**Input data**
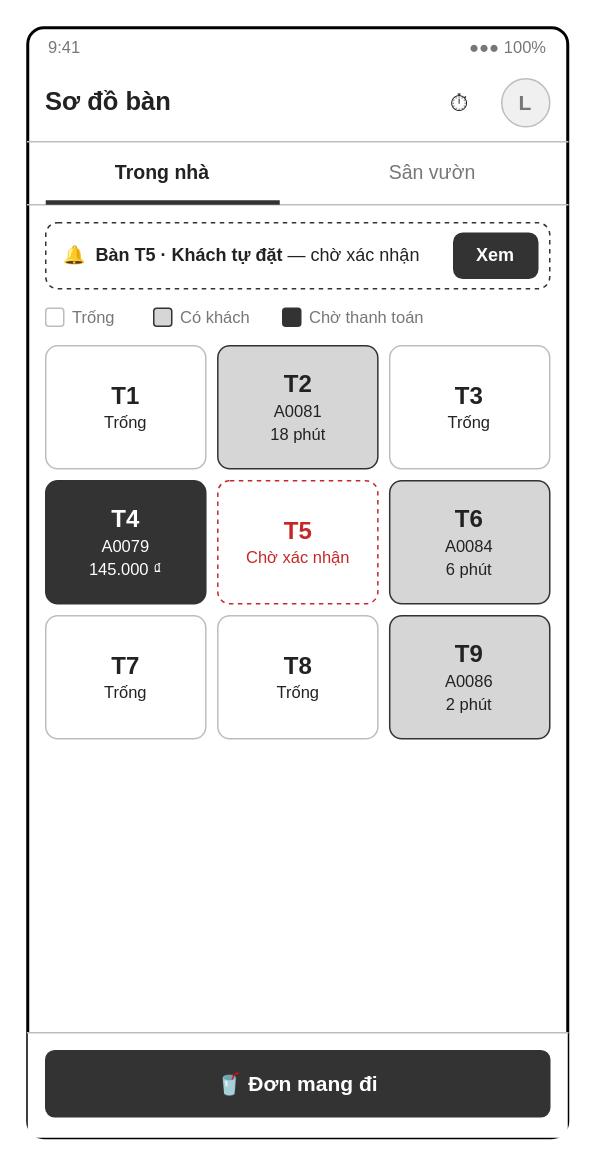
huytran303/CafeManagementSystem keeps this draw.io diagram as page "S13 Table map" (17 of 38) of docs/diagrams/screen-mockups.drawio. Above is the earlier version. Source tidied: cells renumbered, new cells numbered last; positions are measured from the earlier drawing's top-left corner, leaving out a move shared by most shapes. Both pictures are drawn from the tidied source at 150%, with x=0, y=0 at pixel (27, 27).
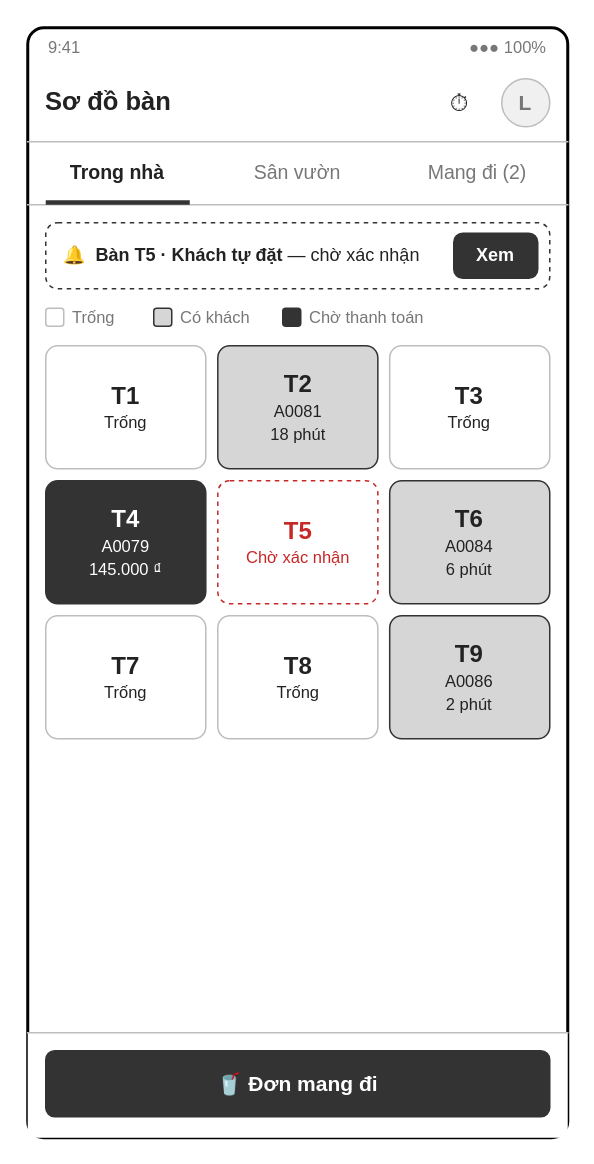
Above is the later version.

The edit, as a diff of the source:
```diff
@@
     <mxCell id="10" value="Trong nhà" style="html=1;whiteSpace=wrap;fontFamily=Helvetica;html=1;whiteSpace=wrap;fontFamily=Helvetica;text;strokeColor=none;fillColor=none;spacing=0;fontSize=13;fontStyle=1;fontColor=#222222;align=center;verticalAlign=middle;" parent="1" vertex="1">
-      <mxGeometry y="76" width="180" height="40" as="geometry" />
+      <mxGeometry y="76" width="120" height="40" as="geometry" />
     </mxCell>
     <mxCell id="11" style="html=1;whiteSpace=wrap;fontFamily=Helvetica;fillColor=#333333;strokeColor=none;" parent="1" vertex="1">
-      <mxGeometry x="12" y="115" width="156" height="3" as="geometry" />
+      <mxGeometry x="12" y="115" width="96" height="3" as="geometry" />
     </mxCell>
     <mxCell id="12" value="Sân vườn" style="html=1;whiteSpace=wrap;fontFamily=Helvetica;html=1;whiteSpace=wrap;fontFamily=Helvetica;text;strokeColor=none;fillColor=none;spacing=0;fontSize=13;fontStyle=0;fontColor=#777777;align=center;verticalAlign=middle;" parent="1" vertex="1">
-      <mxGeometry x="180" y="76" width="180" height="40" as="geometry" />
+      <mxGeometry x="120" y="76" width="120" height="40" as="geometry" />
     </mxCell>
@@
+    <mxCell id="32" value="Mang đi (2)" style="html=1;whiteSpace=wrap;fontFamily=Helvetica;text;strokeColor=none;fillColor=none;spacing=0;fontSize=13;fontStyle=0;fontColor=#777777;align=center;verticalAlign=middle;" parent="1" vertex="1">
+      <mxGeometry x="240" y="76" width="120" height="40" as="geometry" />
+    </mxCell>
```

**Description of the task**
Apply a filter to the listing above so that only lines with "geometry" are kept, and copy those lines.

**Result**
-      <mxGeometry y="76" width="180" height="40" as="geometry" />
+      <mxGeometry y="76" width="120" height="40" as="geometry" />
-      <mxGeometry x="12" y="115" width="156" height="3" as="geometry" />
+      <mxGeometry x="12" y="115" width="96" height="3" as="geometry" />
-      <mxGeometry x="180" y="76" width="180" height="40" as="geometry" />
+      <mxGeometry x="120" y="76" width="120" height="40" as="geometry" />
+      <mxGeometry x="240" y="76" width="120" height="40" as="geometry" />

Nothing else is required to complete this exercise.